No disrespect to the young prospect, but there is no way Ryan Kelly should be playing more minutes than Chris Kaman. While this may be counterintuitive to the idea of developing younger prospects in losing efforts rather than overexerting veterans in futile attempts, Kelly simply isn't ready to play as many minutes as he has.
While it may make sense to play Kelly an extended amount of minutes, there are already two young prospects manning the frontcourt.
Jordan Hill and Robert Sacre are clearly more talented, have more upside at this point in their careers and are rightfully playing huge minutes. The Lakers need veterans to help steer the ship if they want to have any hope of making the playoffs.
The team is already relying on two young and unproven big men in Hill and Sacre. Sacrificing the contributions of a proven veteran like Kaman in order to develop three big men on a team that isn't sure if it has enough in the tank for a final playoff push doesn't seem too prudent.
Should Ryan Kelly be playing as many minutes as he has been?
It would definitely be understandable to give Kelly the 27 minutes he played against the Dallas Mavericks on January 7 on a consistent basis if the Lakers were going to tank the entire season. However, by retaining Gasol despite the trade rumors, the Lakers look like they're ready to give it one last shot.
Kaman is a proven interior scorer and has a decent jumper that allows him to stretch the floor. While he isn't a stretch big man like Kelly is, he rebounds, defends, sets picks and does almost everything else better than Kelly does. At the very least, Kaman should be seeing an equal amount of minutes as Kelly instead of racking up DNP's like nobody's business.
If the Lakers are still unable to succeed when Bryant, Young, Farmar, Xavier Henry and Steve Blake return from their respective injuries, then Kelly should get all the playing time he can handle.
However, if the Lakers are looking to tread water until they can make one more push when completely healthy, they should consider reducing Kelly's minutes and allocating them to Sacre, Hill and Kaman.

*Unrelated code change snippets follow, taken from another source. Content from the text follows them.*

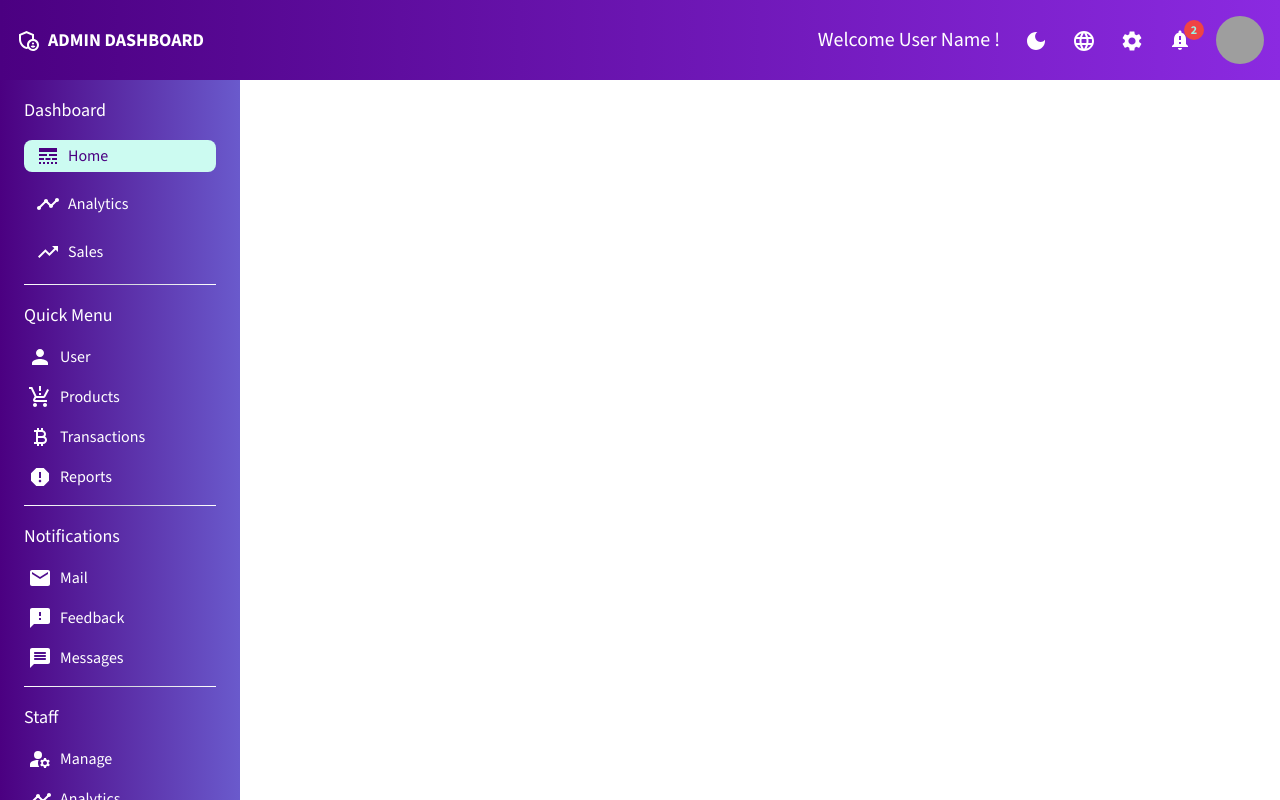
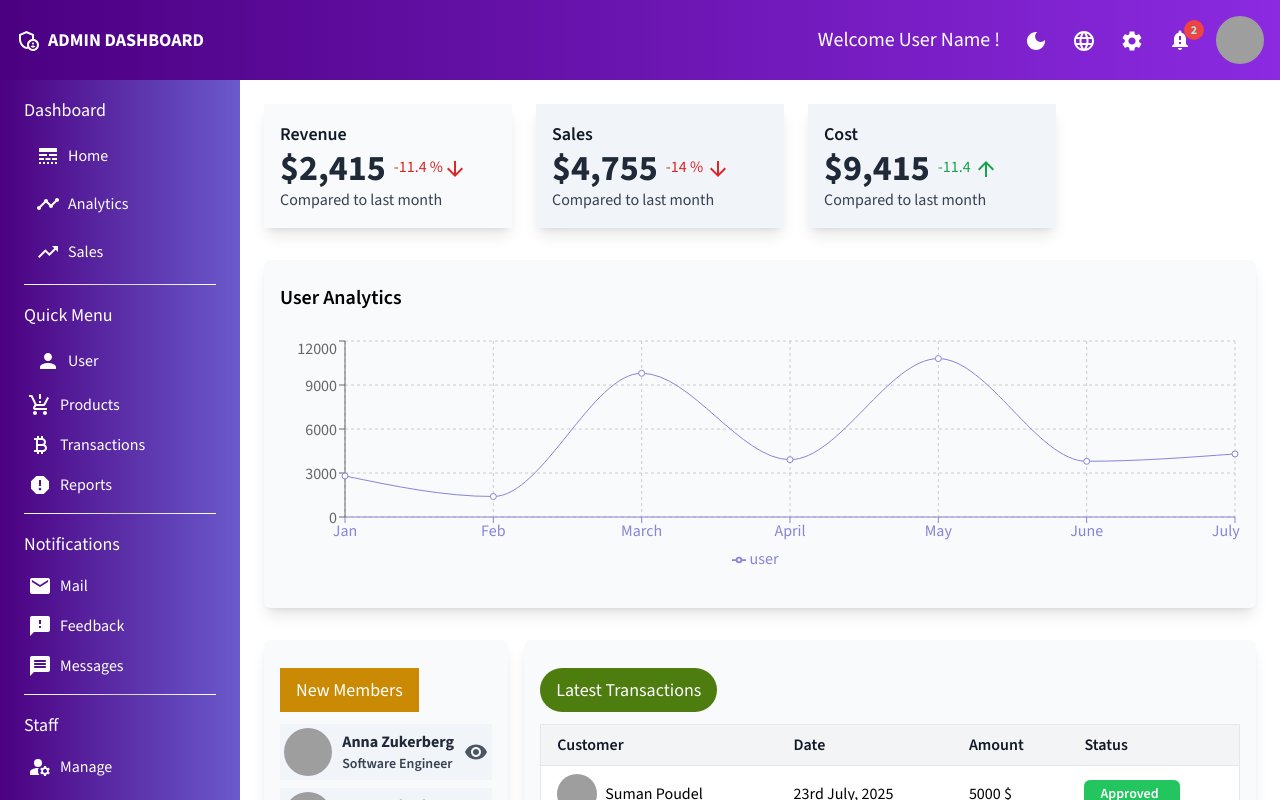
Before and after one commit to Ahsinal/admin-panel, a React (Create React App) app: page / in a window 1280 px wide. Shown: the top 800 px of the page. Built offline with nearby package versions, Linux system fonts and the light colour scheme; grey boxes are pictures that could not be loaded.

Commit message:
added mui grid table

```diff
--- a/package.json
+++ b/package.json
@@ -7,6 +7,7 @@
     "@emotion/styled": "^11.13.5",
     "@mui/icons-material": "^6.1.10",
     "@mui/material": "^6.1.10",
+    "@mui/x-data-grid": "^7.23.2",
     "cra-template": "1.2.0",
     "react": "^18.3.1",
     "react-dom": "^18.3.1",
--- a/src/App.jsx
+++ b/src/App.jsx
@@ -6,6 +6,7 @@ import { useState } from "react";
 import SideNav from "./components/SideNav";
 import Analytics from "./pages/Analytics";
 import Sales from "./pages/Sales";
+import UserList from "./pages/UserList";
 
 function App() {
   const [isNavbarOpen, setIsNavbarOpen] = useState(false);
@@ -26,9 +27,10 @@ function App() {
       <SideNav isSidenavOpen={isSidenavOpen} />
       <div className=" w-full">
       <Routes>
-        <Route path="/home" element={<Homepage isNavbarOpen={isNavbarOpen}/>} />
+        <Route path="/" element={<Homepage isNavbarOpen={isNavbarOpen}/>} />
         <Route path="/analytics" element={<Analytics isNavbarOpen={isNavbarOpen}/>} />
         <Route path="/sales" element={<Sales isNavbarOpen={isNavbarOpen}/>} />
+        <Route path="/users" element={<UserList isNavbarOpen={isNavbarOpen}/>} />
       </Routes>
       </div>
       </div>
--- a/src/components/SideNav.jsx
+++ b/src/components/SideNav.jsx
@@ -41,9 +41,9 @@ const SideNav = ({ isSidenavOpen }) => {
       <ul className="space-y-4 mb-4 px-2">
         <h1 className="text-white text-lg font-normal">Dashboard</h1>
         <li
-          onClick={() => handleSelected("home", "/home")}
+          onClick={() => handleSelected("/", "/")}
           className={`flex items-center px-3 py-1 space-x-2 text-gray-800 cursor-pointer rounded-lg ${
-            selectedLink === "home"
+            selectedLink === ""
               ? "bg-teal-100 text-primary-500"
               : " text-white hover:text-teal-200 "
           }`}
@@ -77,9 +77,16 @@ const SideNav = ({ isSidenavOpen }) => {
       </ul>
       <ul className="space-y-4 mb-4 px-2">
         <h1 className="text-white text-lg font-normal">Quick Menu</h1>
-        <li className="flex items-center px-1 space-x-2 text-white hover:text-teal-200 cursor-pointer">
+        <li
+          onClick={() => handleSelected("users", "/users")}
+          className={`flex items-center px-3 py-1  space-x-2  cursor-pointer rounded-lg ${
+            selectedLink === "users"
+              ? "bg-teal-100 text-primary-500"
+              : "text-white hover:text-teal-500"
+          }`}
+        >
           <Person />
-          <Link to="/">User</Link>
+          <Link to="/users">User</Link>
         </li>
         <li className="flex items-center px-1 space-x-2 text-white hover:text-teal-200 cursor-pointer">
           <ProductionQuantityLimits />
--- a/src/components/WidgetSm.jsx
+++ b/src/components/WidgetSm.jsx
@@ -13,7 +13,7 @@ const WidgetSm = () => {
         : typeLower === "rejected"
         ? "bg-red-500   text-white"
         : "bg-gray-500 text-white";
-    return <div className={ `min-w-20 inline-block px-4 py-1 rounded-md text-sm font-semibold transition duration-200 ${btnColor}`}>{type}</div>;
+    return <div className={ `min-w-24 inline-block px-4 py-1 rounded-md text-sm font-semibold transition duration-200 ${btnColor}`}>{type}</div>;
   };
   return (
     <div className="flex  justify-between  space-x-4">
--- a/src/pages/Analytics.jsx
+++ b/src/pages/Analytics.jsx
@@ -2,9 +2,16 @@ import React from "react";
 
 const Analytics = ({ isNavbarOpen }) => {
   return (
-    <div className={`transition-all duration-500 ${isNavbarOpen ? "pt-0":"pt-52"} `}>
-      Analytics
-    </div>
+    // <div className={`transition-all duration-500 ${isNavbarOpen ? "pt-0":"pt-52"} `}>
+    //   Analytics
+    // </div>
+    <div
+        className={`transition-all duration-500 ${
+          isNavbarOpen ? "pt-0" : "pt-54"
+        } `}
+      >
+        Analytics
+      </div>
   );
 };
 
--- /dev/null
+++ b/src/pages/UserList.jsx
@@ -0,0 +1,117 @@
+import * as React from "react";
+import Box from "@mui/material/Box";
+import { DataGrid, GridColDef } from "@mui/x-data-grid";
+
+const columns = [
+  { field: "id", headerName: "ID", width: 90 },
+  { field: "fullName", headerName: "Full Name", width: 150, editable: true },
+  {
+    field: "age",
+    headerName: "Age",
+    type: "number",
+    width: 110,
+    editable: true,
+  },
+  {
+    field: "email",
+    headerName: "Email",
+    type: "email",
+    width: 160,
+    editable: true,
+  },
+  {
+    field: "avatar",
+    headerName: "Image",
+    width: 150,
+    editable: false,
+    renderCell: (params) => {
+      return (
+        <img
+          src={params.row.avatar}
+          alt="avatar"
+          className="w-10 h-10 items-center rounded-full"
+        />
+      );
+    },
+  },
+  {
+    field: "status",
+    headerName: "Status",
+    width: 110,
+    editable: true,
+    renderCell: (params) => {
+      const status =  params.value ? params.value.toLowerCase() : "null "; // default to 'unknown' if undefined
+      const statusClass =
+        status === "active"
+          ? " bg-green-500 text-white "
+          : status === "blocked"
+          ? "bg-red-500 text-white"
+          : " text-gray-700";
+      return (
+        <span
+          className={` w-40   items-center rounded-full px-2 py-1 ${statusClass}`}
+        >
+          {status}
+        </span>
+      );
+    },
+  },
+  {
+    field: "transaction",
+    headerName: "Transaction",
+    type: "number",
+    width: 110,
+    editable: true,
+  },
+];
+
+const rows = [
+  {
+    id: 1,
+    fullName: "Snow Jon",
+    age: 14,
+    email: "xyz@gmail.com",
+    avatar:
+      "https://img.freepik.com/premium-vector/default-avatar-profile-icon-social-media-user-image-gray-avatar-icon-blank-profile-silhouette-vector-illustration_561158-3396.jpg?semt=ais_hybrid",
+    status: "active",
+    transaction: "13300 $",
+  },
+  { id: 2, fullName: "Lannister Cersei", age: 31, email: "xyz@gmail.com",
+  avatar:
+    "https://img.freepik.com/premium-vector/default-avatar-profile-icon-social-media-user-image-gray-avatar-icon-blank-profile-silhouette-vector-illustration_561158-3396.jpg?semt=ais_hybrid",
+  status: "blocked",
+  transaction: "13300 $", },
+  { id: 3, fullName: "Lannister Jaime", age: 31, email: "xyz@gmail.com" },
+  { id: 4, fullName: "Stark Arya", age: 11, email: "xyz@gmail.com" },
+  { id: 5, fullName: "Targaryen Daenerys", age: null, email: "xyz@gmail.com" },
+  { id: 6, fullName: "Melisandre ull", age: 150, email: "xyz@gmail.com" },
+  { id: 7, fullName: "Clifford Ferrara", age: 44, email: "xyz@gmail.com" },
+];
+
+const UserList = () => {
+  return (
+    <section className=" p-6">
+      <h1 className="text-lg px-4 py-2  my-3 text-white  w-auto bg-green-600 inline-block">
+        Active Users
+      </h1>
+      <Box className="container mx-auto">
+        <DataGrid
+          rows={rows}
+          columns={columns}
+          initialState={{
+            pagination: {
+              paginationModel: {
+                pageSize: 5,
+              },
+            },
+          }}
+          pageSizeOptions={[5]}
+          checkboxSelection
+          disableRowSelectionOnClick
+        ></DataGrid>
+      </Box>
+    </section>
+  );
+};
+
+export default UserList;
```
Also changed, not shown: 1 other file (tests, documents, lock files or other folders).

All stats are accurate as of January 7, 2014 and are from stats.NBA.com unless otherwise indicated.